RECORDED DATA Start Marker
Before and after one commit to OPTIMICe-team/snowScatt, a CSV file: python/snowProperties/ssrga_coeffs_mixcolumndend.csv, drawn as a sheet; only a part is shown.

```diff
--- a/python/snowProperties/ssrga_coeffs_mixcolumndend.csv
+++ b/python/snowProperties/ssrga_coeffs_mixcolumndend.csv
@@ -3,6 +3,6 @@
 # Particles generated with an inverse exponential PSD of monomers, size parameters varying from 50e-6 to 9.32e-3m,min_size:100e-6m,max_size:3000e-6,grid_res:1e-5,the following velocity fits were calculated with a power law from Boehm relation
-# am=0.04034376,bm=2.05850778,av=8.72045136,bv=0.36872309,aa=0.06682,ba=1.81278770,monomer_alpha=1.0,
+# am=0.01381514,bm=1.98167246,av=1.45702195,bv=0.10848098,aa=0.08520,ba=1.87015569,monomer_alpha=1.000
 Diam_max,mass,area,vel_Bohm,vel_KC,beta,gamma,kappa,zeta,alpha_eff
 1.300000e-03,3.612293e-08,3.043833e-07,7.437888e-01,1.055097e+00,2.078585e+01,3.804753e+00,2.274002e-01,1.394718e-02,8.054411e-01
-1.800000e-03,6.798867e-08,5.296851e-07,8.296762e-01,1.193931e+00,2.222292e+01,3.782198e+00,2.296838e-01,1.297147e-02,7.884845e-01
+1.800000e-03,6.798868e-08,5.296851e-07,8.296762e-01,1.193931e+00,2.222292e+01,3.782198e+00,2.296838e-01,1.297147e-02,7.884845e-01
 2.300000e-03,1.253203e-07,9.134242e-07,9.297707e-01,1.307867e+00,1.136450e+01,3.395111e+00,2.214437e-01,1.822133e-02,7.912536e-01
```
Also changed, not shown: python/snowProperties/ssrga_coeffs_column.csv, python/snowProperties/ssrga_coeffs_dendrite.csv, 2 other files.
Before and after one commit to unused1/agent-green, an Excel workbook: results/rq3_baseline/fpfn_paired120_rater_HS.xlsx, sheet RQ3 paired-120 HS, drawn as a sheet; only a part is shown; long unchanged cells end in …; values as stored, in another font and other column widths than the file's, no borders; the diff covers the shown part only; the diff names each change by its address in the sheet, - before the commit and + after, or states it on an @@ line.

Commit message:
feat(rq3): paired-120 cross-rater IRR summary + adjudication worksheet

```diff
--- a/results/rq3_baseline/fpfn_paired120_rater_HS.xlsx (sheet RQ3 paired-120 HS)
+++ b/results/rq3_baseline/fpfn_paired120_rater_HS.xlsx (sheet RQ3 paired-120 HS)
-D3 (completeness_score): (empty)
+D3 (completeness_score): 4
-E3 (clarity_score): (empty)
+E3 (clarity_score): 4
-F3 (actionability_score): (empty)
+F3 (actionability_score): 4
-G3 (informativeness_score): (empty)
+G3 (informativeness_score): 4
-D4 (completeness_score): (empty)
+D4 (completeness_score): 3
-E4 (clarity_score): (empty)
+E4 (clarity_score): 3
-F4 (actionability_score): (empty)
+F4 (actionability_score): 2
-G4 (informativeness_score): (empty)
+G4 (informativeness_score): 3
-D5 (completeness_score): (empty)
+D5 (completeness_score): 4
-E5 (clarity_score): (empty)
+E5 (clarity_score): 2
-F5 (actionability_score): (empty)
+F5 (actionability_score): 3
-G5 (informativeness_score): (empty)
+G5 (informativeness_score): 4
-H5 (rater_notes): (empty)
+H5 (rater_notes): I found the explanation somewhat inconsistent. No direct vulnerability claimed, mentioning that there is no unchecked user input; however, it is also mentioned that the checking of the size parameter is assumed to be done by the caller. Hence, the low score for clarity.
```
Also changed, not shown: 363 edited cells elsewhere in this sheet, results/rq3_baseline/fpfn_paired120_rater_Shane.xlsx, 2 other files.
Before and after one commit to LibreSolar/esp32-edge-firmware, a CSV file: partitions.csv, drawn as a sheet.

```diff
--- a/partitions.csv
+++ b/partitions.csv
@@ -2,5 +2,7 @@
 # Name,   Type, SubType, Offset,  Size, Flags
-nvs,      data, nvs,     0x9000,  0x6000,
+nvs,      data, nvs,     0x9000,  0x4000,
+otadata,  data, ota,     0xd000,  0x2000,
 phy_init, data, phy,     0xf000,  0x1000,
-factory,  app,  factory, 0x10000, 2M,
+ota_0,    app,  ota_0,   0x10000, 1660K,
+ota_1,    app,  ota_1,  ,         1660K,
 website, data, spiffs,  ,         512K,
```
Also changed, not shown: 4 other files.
RECORDED DATA End Marker
**ASSIGNMENT**
Each record is to be retyped exactly as written.

**TASK RESULT**
Before and after one commit to OPTIMICe-team/snowScatt, a CSV file: python/snowProperties/ssrga_coeffs_mixcolumndend.csv, drawn as a sheet; only a part is shown.

```diff
--- a/python/snowProperties/ssrga_coeffs_mixcolumndend.csv
+++ b/python/snowProperties/ssrga_coeffs_mixcolumndend.csv
@@ -3,6 +3,6 @@
 # Particles generated with an inverse exponential PSD of monomers, size parameters varying from 50e-6 to 9.32e-3m,min_size:100e-6m,max_size:3000e-6,grid_res:1e-5,the following velocity fits were calculated with a power law from Boehm relation
-# am=0.04034376,bm=2.05850778,av=8.72045136,bv=0.36872309,aa=0.06682,ba=1.81278770,monomer_alpha=1.0,
+# am=0.01381514,bm=1.98167246,av=1.45702195,bv=0.10848098,aa=0.08520,ba=1.87015569,monomer_alpha=1.000
 Diam_max,mass,area,vel_Bohm,vel_KC,beta,gamma,kappa,zeta,alpha_eff
 1.300000e-03,3.612293e-08,3.043833e-07,7.437888e-01,1.055097e+00,2.078585e+01,3.804753e+00,2.274002e-01,1.394718e-02,8.054411e-01
-1.800000e-03,6.798867e-08,5.296851e-07,8.296762e-01,1.193931e+00,2.222292e+01,3.782198e+00,2.296838e-01,1.297147e-02,7.884845e-01
+1.800000e-03,6.798868e-08,5.296851e-07,8.296762e-01,1.193931e+00,2.222292e+01,3.782198e+00,2.296838e-01,1.297147e-02,7.884845e-01
 2.300000e-03,1.253203e-07,9.134242e-07,9.297707e-01,1.307867e+00,1.136450e+01,3.395111e+00,2.214437e-01,1.822133e-02,7.912536e-01
```
Also changed, not shown: python/snowProperties/ssrga_coeffs_column.csv, python/snowProperties/ssrga_coeffs_dendrite.csv, 2 other files.
Before and after one commit to unused1/agent-green, an Excel workbook: results/rq3_baseline/fpfn_paired120_rater_HS.xlsx, sheet RQ3 paired-120 HS, drawn as a sheet; only a part is shown; long unchanged cells end in …; values as stored, in another font and other column widths than the file's, no borders; the diff covers the shown part only; the diff names each change by its address in the sheet, - before the commit and + after, or states it on an @@ line.

Commit message:
feat(rq3): paired-120 cross-rater IRR summary + adjudication worksheet

```diff
--- a/results/rq3_baseline/fpfn_paired120_rater_HS.xlsx (sheet RQ3 paired-120 HS)
+++ b/results/rq3_baseline/fpfn_paired120_rater_HS.xlsx (sheet RQ3 paired-120 HS)
-D3 (completeness_score): (empty)
+D3 (completeness_score): 4
-E3 (clarity_score): (empty)
+E3 (clarity_score): 4
-F3 (actionability_score): (empty)
+F3 (actionability_score): 4
-G3 (informativeness_score): (empty)
+G3 (informativeness_score): 4
-D4 (completeness_score): (empty)
+D4 (completeness_score): 3
-E4 (clarity_score): (empty)
+E4 (clarity_score): 3
-F4 (actionability_score): (empty)
+F4 (actionability_score): 2
-G4 (informativeness_score): (empty)
+G4 (informativeness_score): 3
-D5 (completeness_score): (empty)
+D5 (completeness_score): 4
-E5 (clarity_score): (empty)
+E5 (clarity_score): 2
-F5 (actionability_score): (empty)
+F5 (actionability_score): 3
-G5 (informativeness_score): (empty)
+G5 (informativeness_score): 4
-H5 (rater_notes): (empty)
+H5 (rater_notes): I found the explanation somewhat inconsistent. No direct vulnerability claimed, mentioning that there is no unchecked user input; however, it is also mentioned that the checking of the size parameter is assumed to be done by the caller. Hence, the low score for clarity.
```
Also changed, not shown: 363 edited cells elsewhere in this sheet, results/rq3_baseline/fpfn_paired120_rater_Shane.xlsx, 2 other files.
Before and after one commit to LibreSolar/esp32-edge-firmware, a CSV file: partitions.csv, drawn as a sheet.

```diff
--- a/partitions.csv
+++ b/partitions.csv
@@ -2,5 +2,7 @@
 # Name,   Type, SubType, Offset,  Size, Flags
-nvs,      data, nvs,     0x9000,  0x6000,
+nvs,      data, nvs,     0x9000,  0x4000,
+otadata,  data, ota,     0xd000,  0x2000,
 phy_init, data, phy,     0xf000,  0x1000,
-factory,  app,  factory, 0x10000, 2M,
+ota_0,    app,  ota_0,   0x10000, 1660K,
+ota_1,    app,  ota_1,  ,         1660K,
 website, data, spiffs,  ,         512K,
```
Also changed, not shown: 4 other files.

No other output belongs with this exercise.